FOLSOM, CA – Commercial rooftop solar arrays and other small scale generation will find it easier to connect directly to local electricity grids. The California Independent System Operator Corporation (ISO) Board of Governors today voted to streamline the process for interconnecting distributed generation, which includes renewable projects.
The ISO will annually publish information showing quantities of potential distributed generation at various grid locations. The assessment will be used by load-serving entities, resource developers and local regulatory authorities in negotiating renewable energy contracts and developing projects.
“The new approach will align ISO policy with the state’s goal to accelerate distributed generation – smaller scale resources connected to utility distribution systems and located close to customers,” said ISO Board Chair Bob Foster. “This results in a diversified power mix, a key element of transitioning to a greener and more sustainable electricity future.”
The benefit of the new interconnection process is that distributed generation will obtain deliverability status in about half the time as the current process. Achieving “deliverability” qualifies projects as eligible for being counted toward the resource adequacy requirements of utilities and other load serving entities. Currently, it can take about two years to obtain deliverability status at the wholesale level because of the in-depth engineering analysis and customer consultation performed as part of the interconnection process.
“Distributed generation projects tend to be smaller and more numerous than power plant projects that connect directly to the ISO grid,” said VP, Market and Infrastructure Development Keith Casey, PhD. “We challenged ourselves to find a new and innovative way to help these projects meet a faster timetable for establishing deliverability and negotiating contracts with utilities and other load-serving entities.”

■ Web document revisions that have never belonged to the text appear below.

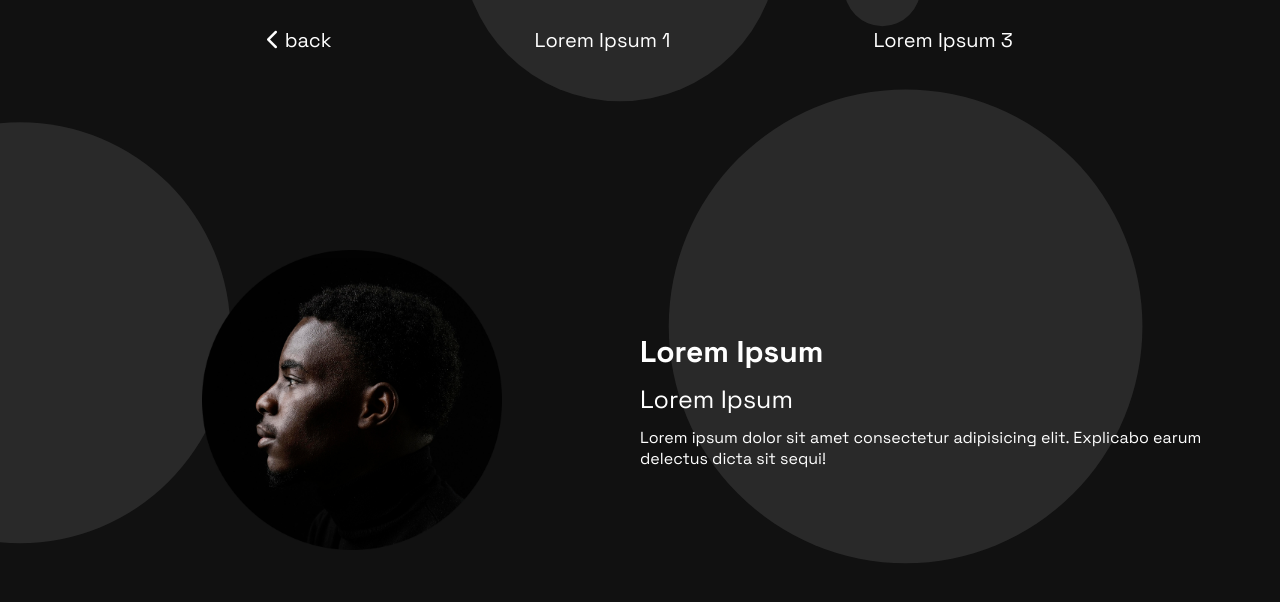
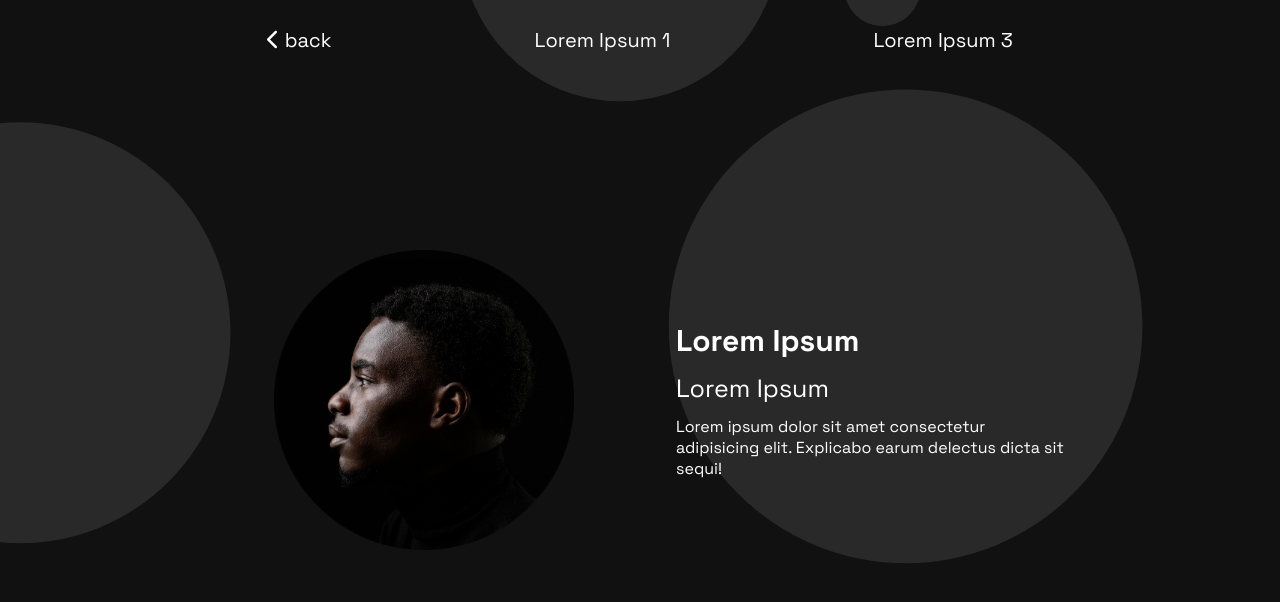
Before and after one commit to petsopaahita/portfolio, a plain HTML site: page index.html in a window 1280 px wide. Both pictures are taken after a click on the item "Lorem Ipsum 2". Drawn offline with nearby package versions, Linux system fonts and the light colour scheme.

Commit message:
29/12/2023 - 21:54
updated CSS

```diff
--- a/css/style.css
+++ b/css/style.css
@@ -252,17 +252,20 @@ p {
 .colm_main {
 	display: flex;
 	flex-direction: row;
-	max-width: 100%;
-	width: 100%;
 	flex-wrap: wrap;
 }
 #profile {
 	height: 100vh;
 }
+#profile .colm_main {
+	max-width: 75%;
+	margin: 0 auto;
+}
 #profile .colm-2 div {
 	display: flex;
 	flex-direction: column;
 	gap: 1em;
+	margin: 0 0 0 3em;
 }
 #profile img {
 	width: 300px;
```
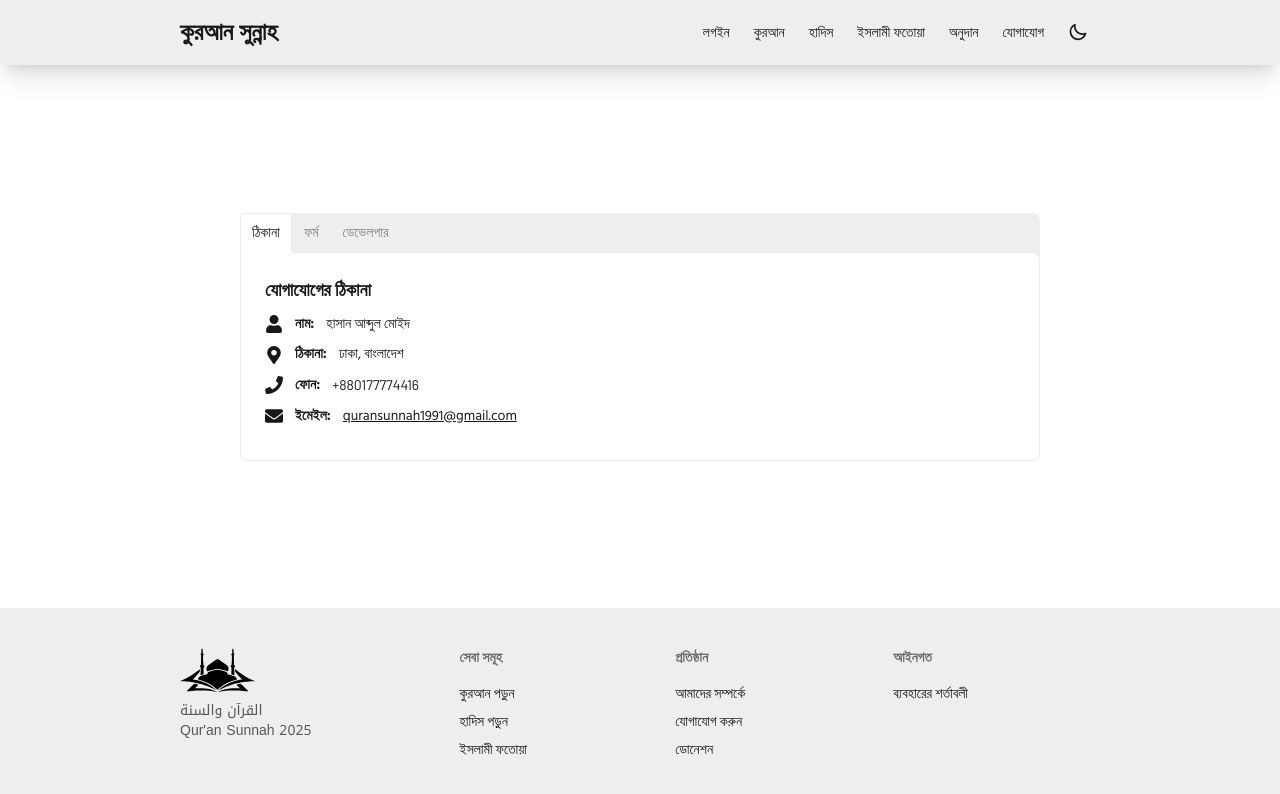
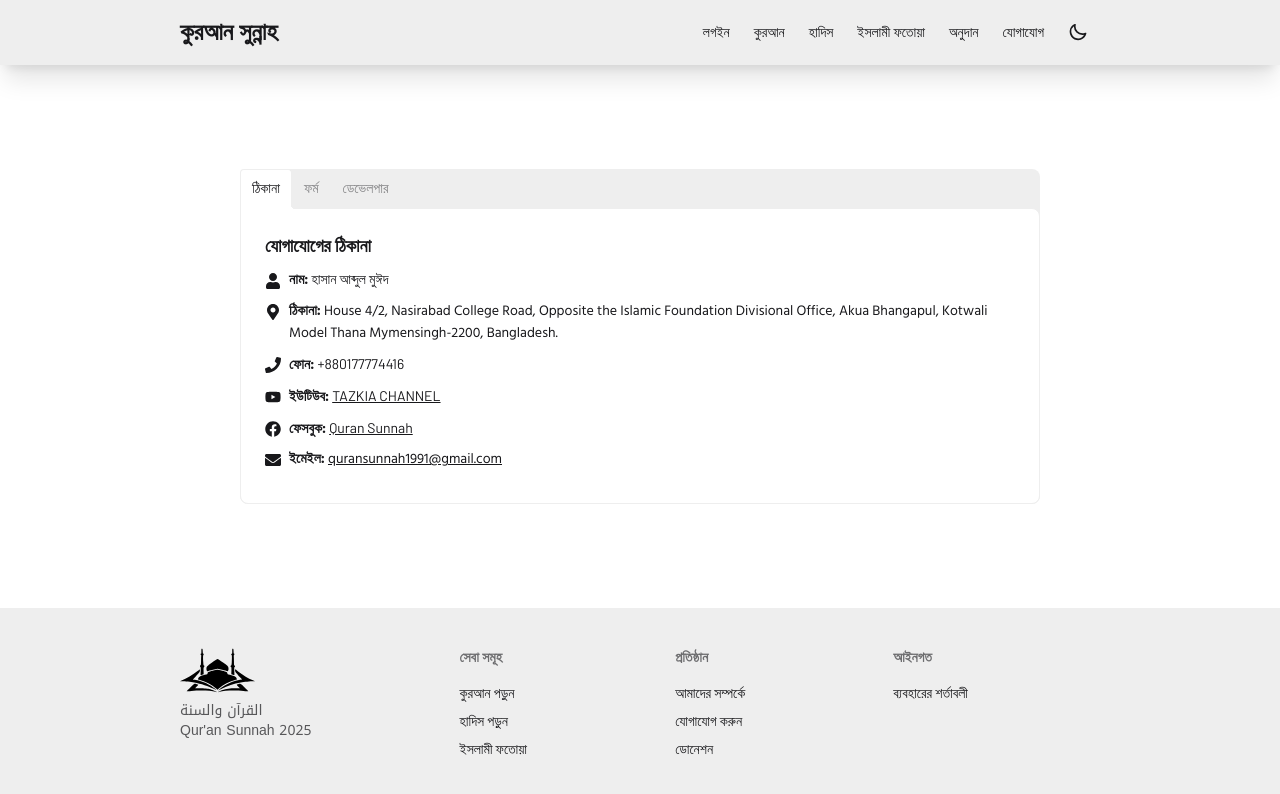
Before and after one commit to Nafisarkar/IQRA_Mern_Website, a React (Vite) app in the folder iqra_frontend/: page /contactus in a window 1280 px wide. Shown: the top 794 px of the page. Built offline with nearby package versions, Linux system fonts and the light colour scheme; no server answers.

Commit message:
refactor: Enhance loading indicator and improve contact, donation, and timetable pages with additional information and styling

```diff
--- a/iqra_frontend/src/App.jsx
+++ b/iqra_frontend/src/App.jsx
@@ -44,16 +44,16 @@ const App = () => {
   }, [dispatch]);
 
   // Optional: Show a loading indicator while checking auth
-  if (!authChecked) {
-    return (
-      <div className="flex items-center justify-center h-screen">
-        <div className="text-center">
-          <div className="loading loading-spinner loading-lg"></div>
-          <p className="mt-4">লোডিং...</p>
-        </div>
-      </div>
-    );
-  }
+  // if (!authChecked) {
+  //   return (
+  //     <div className="flex items-center justify-center h-screen">
+  //       <div className="text-center">
+  //         <div className="loading loading-spinner loading-lg"></div>
+  //         <p className="mt-4 font-hind">লোডিং...</p>
+  //       </div>
+  //     </div>
+  //   );
+  // }
 
   return (
     <BrowserRouter>
--- a/iqra_frontend/src/components/pages/contactuspage.jsx
+++ b/iqra_frontend/src/components/pages/contactuspage.jsx
@@ -7,6 +7,8 @@ import {
   FaUser,
   FaPhone,
   FaEnvelope,
+  FaFacebook,
+  FaYoutube,
 } from "react-icons/fa";
 
 const Contactuspage = () => {
@@ -18,151 +20,155 @@ const Contactuspage = () => {
           <input
             type="radio"
             name="my_tabs_3"
-            className="tab font-hind"
+            className="tab font-hind text-sm"
             aria-label="ঠিকানা"
             defaultChecked
           />
-          <div className="tab-content bg-base-100 border-base-300 p-6 text-sm leading-relaxed font-hind">
-            <h2 className="text-lg font-semibold mb-2 font-hind">
+          <div className="tab-content bg-base-100 border-base-300 p-4 md:p-6 text-xs md:text-sm leading-relaxed">
+            <h2 className="text-base md:text-lg font-semibold mb-2">
               যোগাযোগের ঠিকানা
             </h2>
-            <p className="font-hind flex items-center gap-3 mb-2">
-              <FaUser className="text-lg" /> <strong>নাম:</strong> হাসান আব্দুল
-              মোইদ
+            <p className="flex items-start gap-2 mb-2">
+              <FaUser className="text-base mt-1 min-w-[1rem]" />{" "}
+              <span>
+                <strong>নাম:</strong> হাসান আব্দুল মুঈদ
+              </span>
             </p>
-            <p className="font-hind flex items-center gap-3 mb-2">
-              <FaMapMarkerAlt className="text-lg" /> <strong>ঠিকানা:</strong>{" "}
-              ঢাকা, বাংলাদেশ
+            <p className="flex items-start gap-2 mb-2">
+              <FaMapMarkerAlt className="text-base mt-1 min-w-[1rem]" />{" "}
+              <span className="break-words">
+                <strong>ঠিকানা:</strong> House 4/2, Nasirabad College Road,
+                Opposite the Islamic Foundation Divisional Office, Akua
+                Bhangapul, Kotwali Model Thana Mymensingh-2200, Bangladesh.
+              </span>
             </p>
-            <p className="font-hind flex items-center gap-3 mb-2">
-              <FaPhone className="text-lg" /> <strong>ফোন:</strong>
+            <p className="flex items-start gap-2 mb-2">
+              <FaPhone className="text-base mt-1 min-w-[1rem]" />{" "}
+              <span>
+                <strong>ফোন:</strong>&nbsp;
                 <span className="font-barlow">+880177774416</span>
+              </span>
             </p>
-            <p className="font-hind flex items-center gap-3 mb-2 overflow-clip">
-              <FaEnvelope className="text-lg" /> <strong>ইমেইল:</strong>{" "}
+            <p className="flex items-start gap-2 mb-2">
+              <FaYoutube className="text-base mt-1 min-w-[1rem]" />{" "}
+              <span>
+                <strong>ইউটিউব:</strong>&nbsp;
+                <a
+                  className="font-barlow underline link break-all"
+                  href="https://www.youtube.com/@tajkiatv3666"
+                  target="_blank"
+                  rel="noopener noreferrer"
+                >
+                  TAZKIA CHANNEL
+                </a>
+              </span>
+            </p>
+            <p className="flex items-start gap-2 mb-2">
+              <FaFacebook className="text-base mt-1 min-w-[1rem]" />{" "}
+              <span>
+                <strong>ফেসবুক:</strong>&nbsp;
+                <a
+                  className="font-barlow underline link break-all"
+                  href="https://www.facebook.com/share/182SfDRQNa/"
+                  target="_blank"
+                  rel="noopener noreferrer"
+                >
+                  Quran Sunnah
+                </a>
+              </span>
+            </p>
+            <p className="flex items-start gap-2 mb-2">
+              <FaEnvelope className="text-base mt-1 min-w-[1rem]" />{" "}
+              <span>
+                <strong>ইমেইল:</strong>&nbsp;
                 <a
                   href="mailto:quransunnah1991@gmail.com"
-                className="link"
+                  className="link break-all"
                   target="_blank"
                   rel="noopener noreferrer"
                 >
                   quransunnah1991@gmail.com
                 </a>
+              </span>
             </p>
-            {/* <p className="mt-2 font-hind">
-              আমরা ২৪ ঘণ্টার মধ্যে আপনার বার্তার উত্তর দেওয়ার চেষ্টা করি।
-            </p> */}
           </div>
 
           {/* Tab 2: ফর্ম */}
           <input
             type="radio"
             name="my_tabs_3"
-            className="tab font-hind"
+            className="tab font-hind text-sm"
             aria-label="ফর্ম"
           />
-          <div className="tab-content bg-base-100 border-base-300 p-6 text-sm font-hind">
-            <h2 className="text-lg font-semibold mb-4 font-hind">
+          <div className="tab-content bg-base-100 border-base-300 p-4 md:p-6 text-xs md:text-sm">
+            <h2 className="text-base md:text-lg font-semibold mb-4">
               ফর্মের মাধ্যমে বার্তা পাঠান
             </h2>
-            <form className="flex flex-col gap-3 font-hind">
+            <form className="flex flex-col gap-3">
               <input
                 type="text"
                 placeholder="আপনার নাম"
-                className="input input-bordered w-full font-hind"
+                className="input input-bordered w-full text-sm"
               />
               <input
                 type="email"
                 placeholder="আপনার ইমেইল"
-                className="input input-bordered w-full font-hind"
+                className="input input-bordered w-full text-sm"
               />
               <textarea
-                className="textarea textarea-bordered w-full font-hind"
+                className="textarea textarea-bordered w-full text-sm"
                 placeholder="আপনার বার্তা"
                 rows={4}
               ></textarea>
-              <button className="btn btn-neutral w-full font-hind">
-                পাঠান
-              </button>
+              <button className="btn btn-neutral w-full text-sm">পাঠান</button>
             </form>
           </div>
-
-          {/* Tab 3: সামাজিক যোগাযোগ */}
-          {/* <input
-            type="radio"
-            name="my_tabs_3"
-            className="tab font-hind"
-            aria-label="সামাজিক যোগাযোগ"
-          />
-          <div className="tab-content bg-base-100 border-base-300 p-6 text-sm font-hind">
-            <h2 className="text-lg font-semibold mb-2 font-hind">
-              সামাজিক যোগাযোগ
-            </h2>
-            <ul className="list-disc list-inside font-hind">
-              <li className="font-hind">
-                📘 <strong>Facebook:</strong>{" "}
-                <a
-                  href="https://facebook.com/quransunnahbd"
-                  className="link font-hind"
-                >
-                  facebook.com/quransunnahbd
-                </a>
-              </li>
-              <li className="font-hind">
-                📺 <strong>YouTube:</strong>{" "}
-                <a
-                  href="https://youtube.com/quransunnah"
-                  className="link font-hind"
-                >
-                  youtube.com/quransunnah
-                </a>
-              </li>
-              <li className="font-hind">
-                🐦 <strong>Twitter:</strong>{" "}
-                <a
-                  href="https://twitter.com/quransunnah"
-                  className="link font-hind"
-                >
-                  twitter.com/quransunnah
-                </a>
-              </li>
-            </ul>
-            <p className="mt-2 font-hind">
-              আপনার যেকোনো প্রশ্ন বা মতামত আমাদের জানাতে পারেন সামাজিক মাধ্যমেও।
-            </p>
-          </div> */}
 
           {/* Tab 4: ডেভেলপার তথ্য */}
           <input
             type="radio"
             name="my_tabs_3"
-            className="tab font-hind"
-            aria-label="ডেভেলপার "
+            className="tab font-hind text-sm"
+            aria-label="ডেভেলপার"
           />
-          <div className="tab-content bg-base-100 border-base-300 p-6 text-sm font-hind">
-            <h2 className="text-lg font-semibold mb-2 font-hind">
+          <div className="tab-content bg-base-100 border-base-300 p-4 md:p-6 text-xs md:text-sm">
+            <h2 className="text-base md:text-lg font-semibold mb-2">
               ডেভেলপার সম্পর্কে
             </h2>
-            <p className="font-hind flex items-center gap-3 mb-2">
-              <FaLaptopCode className="text-lg" /> <strong>নাম:</strong> শাওন আন
-              নাফি
+            <p className="flex items-start gap-2 mb-2">
+              <FaLaptopCode className="text-base mt-1 min-w-[1rem]" />{" "}
+              <span>
+                <strong>নাম:</strong> শাওন আন নাফি
+              </span>
             </p>
-            <p className="font-hind flex items-center gap-3 mb-2">
-              <FaGithub className="text-lg" /> <strong>গিটহাব:</strong>{" "}
-              <a href="https://github.com/Nafisarkar" className="link">
+            <p className="flex items-start gap-2 mb-2">
+              <FaGithub className="text-base mt-1 min-w-[1rem]" />{" "}
+              <span>
+                <strong>গিটহাব:</strong>&nbsp;
+                <a
+                  href="https://github.com/Nafisarkar"
+                  className="link break-all"
+                >
                   Nafisarkar
                 </a>
+              </span>
             </p>
-            <p className="font-hind flex items-center gap-3 mb-2">
-              <FaGlobe className="text-lg" /> <strong>পোর্টফোলিও:</strong>{" "}
-              <a href="https://www.shaonannafi.me/" className="link font-hind">
+            <p className="flex items-start gap-2 mb-2">
+              <FaGlobe className="text-base mt-1 min-w-[1rem]" />{" "}
+              <span>
+                <strong>পোর্টফোলিও:</strong>&nbsp;
+                <a
+                  href="https://www.shaonannafi.me/"
+                  className="link break-all"
+                >
                   shaonannafi.me
                 </a>
+              </span>
             </p>
-            <p className="mt-2 font-hind">
+            <p className="mt-2 text-xs md:text-sm">
               এই ওয়েবসাইটটি রেসপনসিভ ডিজাইন ও আধুনিক টেকনোলজি ব্যবহার করে
               নির্মাণ করা হয়েছে। আপনি যদি এই ওয়েবসাইটটিতে কোনো সমস্যা খুঁজে
-              পান, আমাকে সরাসরি যোগাযোগ করতে পারেন।
+              পান, আমাকে সরাসরি যোগাযোগ করতে পারেন。
             </p>
           </div>
         </div>
--- a/iqra_frontend/src/components/pages/donationpage.jsx
+++ b/iqra_frontend/src/components/pages/donationpage.jsx
@@ -73,10 +73,10 @@ const DonationPage = () => {
             </h2>
             <p className="font-hind flex items-center gap-3 mb-2">
               <FaUniversity className="text-lg" />
-              <strong>ব্যাংক নাম:</strong> Dutch Bangla Bank Limited
+              <strong>ব্যাংক নাম:</strong> ইসলামী ব্যাংক || ডাচ বাংলা ব্যাংক
             </p>
             <p className="font-hind mb-2">
-              <strong>একাউন্ট নাম:</strong> হাসান আব্দুল মোইদ
+              <strong>একাউন্ট নাম:</strong> হাসান আব্দুল মুঈদ
             </p>
             <p className="font-hind mb-2">
               <strong>একাউন্ট নম্বর:</strong> 1234567890
--- a/iqra_frontend/src/components/ui/timetable.jsx
+++ b/iqra_frontend/src/components/ui/timetable.jsx
@@ -18,14 +18,22 @@ const Timetable = () => {
   function engToBangla(englishWord) {
     if (englishWord === "Fajr") {
       return "ফজর";
+    } else if (englishWord === "Sunrise") {
+      return "সূর্যোদয়";
+    } else if (englishWord === "Ishraq") {
+      return "ইশরাক";
     } else if (englishWord === "Dhuhr") {
       return "যোহর";
     } else if (englishWord === "Asr") {
       return "আসর";
     } else if (englishWord === "Maghrib") {
       return "মাঘরিব";
+    } else if (englishWord === "Sunset") {
+      return "সূর্যাস্ত";
     } else if (englishWord === "Isha") {
       return "ইশা";
+    } else if (englishWord === "Imsak") {
+      return "সেহরি";
     }
   }
 
@@ -38,17 +46,39 @@ const Timetable = () => {
     console.log("Fatching data for - " + date);
     const fetchTimetable = () => {
       fetch(
-        `https://api.aladhan.com/v1/timingsByAddress/${date}?address=Dhaka&method=10&school=0&shafaq=general&midnightMode=0&timezonestring=Asia%2FDhaka&latitudeAdjustmentMethod=3&calendarMethod=UAQ
+        `https://api.aladhan.com/v1/timingsByAddress/${date}?address=Dhaka&method=10&school=1&shafaq=general&midnightMode=0&timezonestring=Asia%2FDhaka&latitudeAdjustmentMethod=3&calendarMethod=UAQ
 `
       )
         .then((res) => res.json())
         .then((data) => {
           console.log("Data fetched from the API");
           if (data.code === 200 && data.status === "OK") {
-            let wantedTimes = ["Fajr", "Dhuhr", "Asr", "Maghrib", "Isha"];
+            let wantedTimes = [
+              "Fajr",
+              "Sunrise",
+              "Ishraq",
+              "Dhuhr",
+              "Asr",
+              "Sunset",
+              "Maghrib",
+              "Isha",
+              "Imsak",
+            ];
             let filteredTimings = {};
             for (const time of wantedTimes) {
+              if (time === "Ishraq") {
+                const [hour, minute] = data.data.timings["Sunrise"]
+                  .split(":")
+                  .map(Number);
+                const ishraqTime = new Date();
+                ishraqTime.setHours(hour);
+                ishraqTime.setMinutes(minute + 15); // Add 15 minutes after Sunrise for Ishraq
+                filteredTimings["Ishraq"] = ishraqTime
+                  .toTimeString()
+                  .slice(0, 5); // Format: "HH:MM"
+              } else {
                 filteredTimings[time] = data.data.timings[time];
+              }
             }
             setTimetable(filteredTimings);
             localStorage.setItem("timetable", JSON.stringify(filteredTimings));
@@ -86,18 +116,23 @@ const Timetable = () => {
   }
 
   const entries = Object.entries(timetable);
+  // Filter only the main five prayer times for the timeline
+  const mainPrayerTimes = entries.filter(([timeName]) =>
+    ["Fajr", "Dhuhr", "Asr", "Maghrib", "Isha"].includes(timeName)
+  );
 
   return (
-    <div className="px-5 py-3 m-4 rounded-lg flex flex-col items-center font-poppins w-[calc(100%-2rem)] lg:max-w-[800px] bg-base-200 shadow-xl">
+    <div className="px-3 py-6 m-4 rounded-lg flex flex-col items-center font-poppins w-full max-w-[95%] lg:max-w-[800px] bg-base-200 shadow-xl overflow-hidden">
       <h1 className="text-sm md:text-xl lg:text-xl font-hind text-center mb-2 font-bold">
         আজকের নামাজের সময়সূচি ( ঢাকা )
       </h1>
 
+      <div className="w-full overflow-x-auto pb-2 flex justify-center">
         <ul className="timeline timeline-vertical sm:timeline-horizontal ">
-        {entries.map(([timeName, timeValue], index) => (
+          {mainPrayerTimes.map(([timeName, timeValue], index) => (
             <li key={index}>
               {index > 0 && <hr className="bg-base-content" />}
-            <div className="timeline-start font-hind text-sm">
+              <div className="timeline-start font-hind text-xs sm:text-sm whitespace-nowrap">
                 {engToBangla(timeName)}
               </div>
               <div className="timeline-middle">
@@ -105,23 +140,45 @@ const Timetable = () => {
                   xmlns="http://www.w3.org/2000/svg"
                   viewBox="0 0 20 20"
                   fill="currentColor"
-                className="h-5 w-5"
+                  className="h-4 w-4 sm:h-5 sm:w-5"
                 >
                   <circle cx="10" cy="10" r="5" />
                 </svg>
               </div>
-            <div className="timeline-end timeline-box font-hind">
+              <div className="timeline-end timeline-box font-hind text-xs sm:text-sm">
                 {convertTo12Hour(timeValue)}
               </div>
-            {index == entries.length - 1 ? (
-              <></>
-            ) : (
+              {index !== mainPrayerTimes.length - 1 && (
                 <hr className="bg-base-content" />
               )}
             </li>
           ))}
         </ul>
       </div>
+      <div className="w-full overflow-x-auto mt-6">
+        <table className="table table-zebra w-full text-center">
+          <thead>
+            {/* <tr>
+              <th className="text-center">#</th>
+              <th className="text-center font-hind">সময়</th>
+            </tr> */}
+          </thead>
+          <tbody>
+            {entries.map(([timeName, timeValue], index) => (
+              <tr key={index}>
+                {/* <th className="text-center">{index + 1}</th> */}
+                <td className="text-center font-hind">
+                  {engToBangla(timeName)}
+                </td>
+                <td className="text-center font-hind">
+                  {convertTo12Hour(timeValue)}
+                </td>
+              </tr>
+            ))}
+          </tbody>
+        </table>
+      </div>
+    </div>
   );
 };
 
```
Lines whose indentation alone changed are shown as unchanged.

The Board approval today will enable the ISO to file tariff changes with the Federal Energy Regulatory Commission (FERC) so that the streamlined process can be integrated into the ISO’s 2012/2013 transmission planning cycle. With a timely FERC approval, the ISO will perform the first distributed generation deliverability assessment in November, publish the first results in February 2013, and conduct the first allocation of available deliverability shortly afterward.